• **Dataset items**
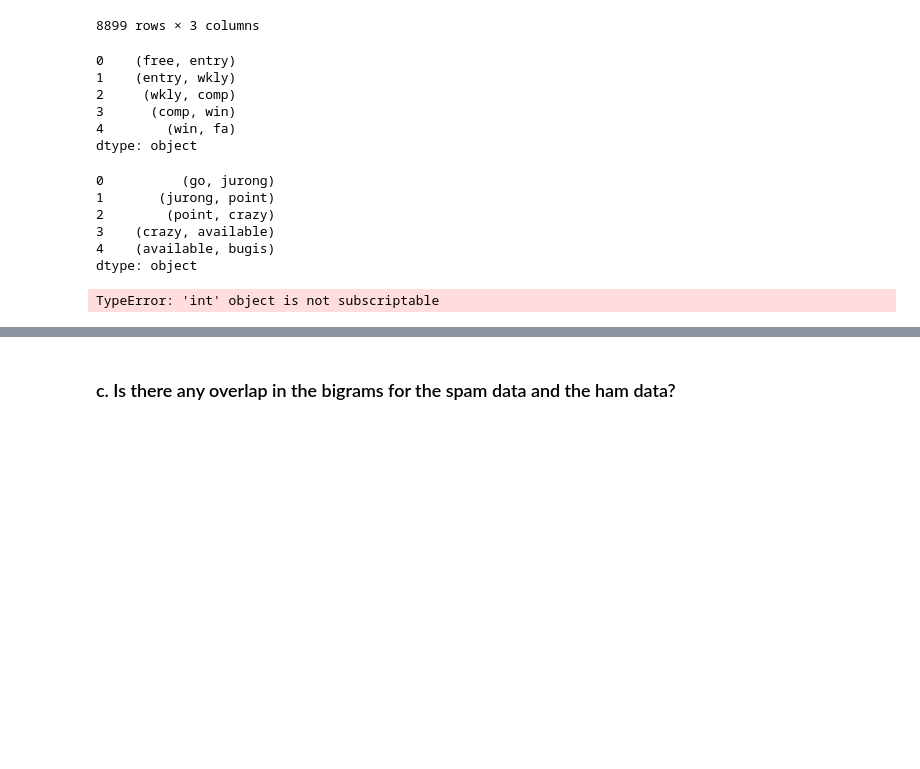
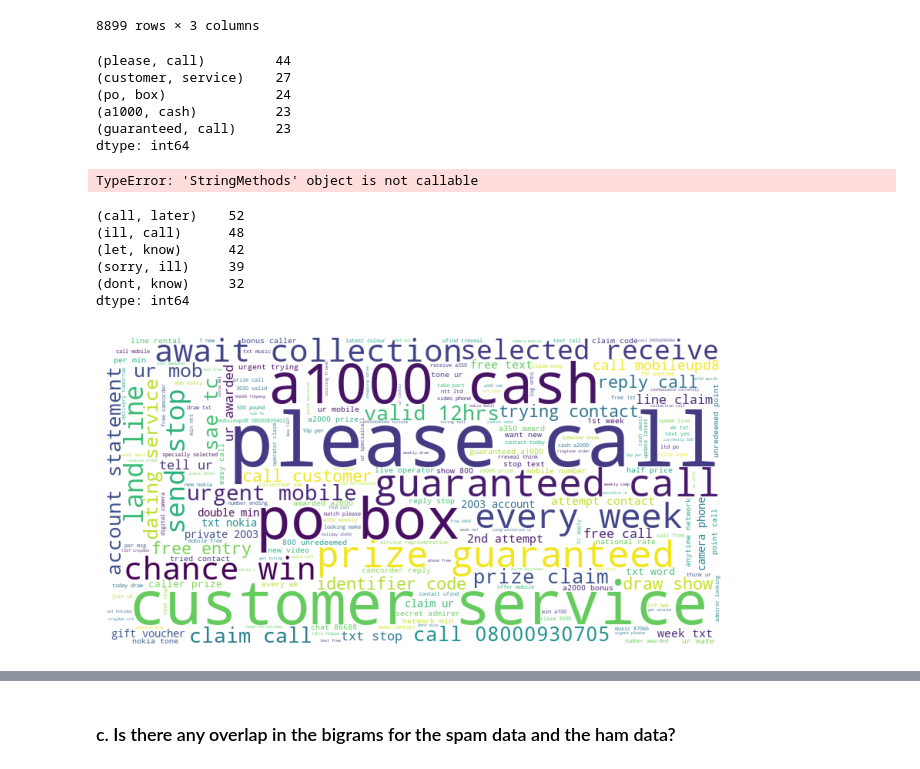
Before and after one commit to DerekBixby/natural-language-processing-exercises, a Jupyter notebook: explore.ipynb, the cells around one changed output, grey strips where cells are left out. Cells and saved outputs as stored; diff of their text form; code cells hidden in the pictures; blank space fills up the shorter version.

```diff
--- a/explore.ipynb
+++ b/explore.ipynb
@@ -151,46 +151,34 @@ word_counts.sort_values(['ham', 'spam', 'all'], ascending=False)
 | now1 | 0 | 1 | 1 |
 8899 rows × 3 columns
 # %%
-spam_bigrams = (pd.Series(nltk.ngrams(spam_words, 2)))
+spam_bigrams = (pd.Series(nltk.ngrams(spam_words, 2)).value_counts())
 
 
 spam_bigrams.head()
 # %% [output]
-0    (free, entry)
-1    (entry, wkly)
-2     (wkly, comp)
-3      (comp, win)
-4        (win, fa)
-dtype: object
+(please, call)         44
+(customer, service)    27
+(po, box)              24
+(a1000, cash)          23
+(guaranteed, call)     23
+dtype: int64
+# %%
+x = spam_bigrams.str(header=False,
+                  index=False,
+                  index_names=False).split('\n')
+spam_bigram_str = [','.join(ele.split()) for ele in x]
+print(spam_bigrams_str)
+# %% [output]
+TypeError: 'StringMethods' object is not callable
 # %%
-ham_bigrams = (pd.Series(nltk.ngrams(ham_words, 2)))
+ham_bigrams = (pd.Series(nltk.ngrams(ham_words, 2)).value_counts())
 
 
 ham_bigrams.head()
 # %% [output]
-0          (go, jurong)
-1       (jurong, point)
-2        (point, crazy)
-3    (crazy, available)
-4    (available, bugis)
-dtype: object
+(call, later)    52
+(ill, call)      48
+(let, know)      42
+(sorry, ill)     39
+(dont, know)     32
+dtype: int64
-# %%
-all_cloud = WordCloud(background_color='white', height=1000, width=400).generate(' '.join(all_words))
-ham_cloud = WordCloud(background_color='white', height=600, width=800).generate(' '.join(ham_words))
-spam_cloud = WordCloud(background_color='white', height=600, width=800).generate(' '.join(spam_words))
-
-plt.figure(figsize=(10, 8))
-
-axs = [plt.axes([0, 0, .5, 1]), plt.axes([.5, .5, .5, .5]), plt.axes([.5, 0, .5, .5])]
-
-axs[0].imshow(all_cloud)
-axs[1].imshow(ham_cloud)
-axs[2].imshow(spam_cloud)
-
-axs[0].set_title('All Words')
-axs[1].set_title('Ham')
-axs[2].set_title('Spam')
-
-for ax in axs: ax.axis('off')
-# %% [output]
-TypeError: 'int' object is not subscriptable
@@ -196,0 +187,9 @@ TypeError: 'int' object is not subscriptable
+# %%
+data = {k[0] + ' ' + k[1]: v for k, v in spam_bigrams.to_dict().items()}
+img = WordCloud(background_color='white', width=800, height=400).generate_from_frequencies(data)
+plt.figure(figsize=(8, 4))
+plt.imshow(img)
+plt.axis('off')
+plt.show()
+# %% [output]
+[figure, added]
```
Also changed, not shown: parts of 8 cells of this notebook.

• **Your objective**
Excluding every picture, write out each record word for word.

• **Answer for the task**
Before and after one commit to DerekBixby/natural-language-processing-exercises, a Jupyter notebook: explore.ipynb, the cells around one changed output, grey strips where cells are left out. Cells and saved outputs as stored; diff of their text form; code cells hidden in the pictures; blank space fills up the shorter version.

```diff
--- a/explore.ipynb
+++ b/explore.ipynb
@@ -151,46 +151,34 @@ word_counts.sort_values(['ham', 'spam', 'all'], ascending=False)
 | now1 | 0 | 1 | 1 |
 8899 rows × 3 columns
 # %%
-spam_bigrams = (pd.Series(nltk.ngrams(spam_words, 2)))
+spam_bigrams = (pd.Series(nltk.ngrams(spam_words, 2)).value_counts())
 
 
 spam_bigrams.head()
 # %% [output]
-0    (free, entry)
-1    (entry, wkly)
-2     (wkly, comp)
-3      (comp, win)
-4        (win, fa)
-dtype: object
+(please, call)         44
+(customer, service)    27
+(po, box)              24
+(a1000, cash)          23
+(guaranteed, call)     23
+dtype: int64
+# %%
+x = spam_bigrams.str(header=False,
+                  index=False,
+                  index_names=False).split('\n')
+spam_bigram_str = [','.join(ele.split()) for ele in x]
+print(spam_bigrams_str)
+# %% [output]
+TypeError: 'StringMethods' object is not callable
 # %%
-ham_bigrams = (pd.Series(nltk.ngrams(ham_words, 2)))
+ham_bigrams = (pd.Series(nltk.ngrams(ham_words, 2)).value_counts())
 
 
 ham_bigrams.head()
 # %% [output]
-0          (go, jurong)
-1       (jurong, point)
-2        (point, crazy)
-3    (crazy, available)
-4    (available, bugis)
-dtype: object
+(call, later)    52
+(ill, call)      48
+(let, know)      42
+(sorry, ill)     39
+(dont, know)     32
+dtype: int64
-# %%
-all_cloud = WordCloud(background_color='white', height=1000, width=400).generate(' '.join(all_words))
-ham_cloud = WordCloud(background_color='white', height=600, width=800).generate(' '.join(ham_words))
-spam_cloud = WordCloud(background_color='white', height=600, width=800).generate(' '.join(spam_words))
-
-plt.figure(figsize=(10, 8))
-
-axs = [plt.axes([0, 0, .5, 1]), plt.axes([.5, .5, .5, .5]), plt.axes([.5, 0, .5, .5])]
-
-axs[0].imshow(all_cloud)
-axs[1].imshow(ham_cloud)
-axs[2].imshow(spam_cloud)
-
-axs[0].set_title('All Words')
-axs[1].set_title('Ham')
-axs[2].set_title('Spam')
-
-for ax in axs: ax.axis('off')
-# %% [output]
-TypeError: 'int' object is not subscriptable
@@ -196,0 +187,9 @@ TypeError: 'int' object is not subscriptable
+# %%
+data = {k[0] + ' ' + k[1]: v for k, v in spam_bigrams.to_dict().items()}
+img = WordCloud(background_color='white', width=800, height=400).generate_from_frequencies(data)
+plt.figure(figsize=(8, 4))
+plt.imshow(img)
+plt.axis('off')
+plt.show()
+# %% [output]
+[figure, added]
```
Also changed, not shown: parts of 8 cells of this notebook.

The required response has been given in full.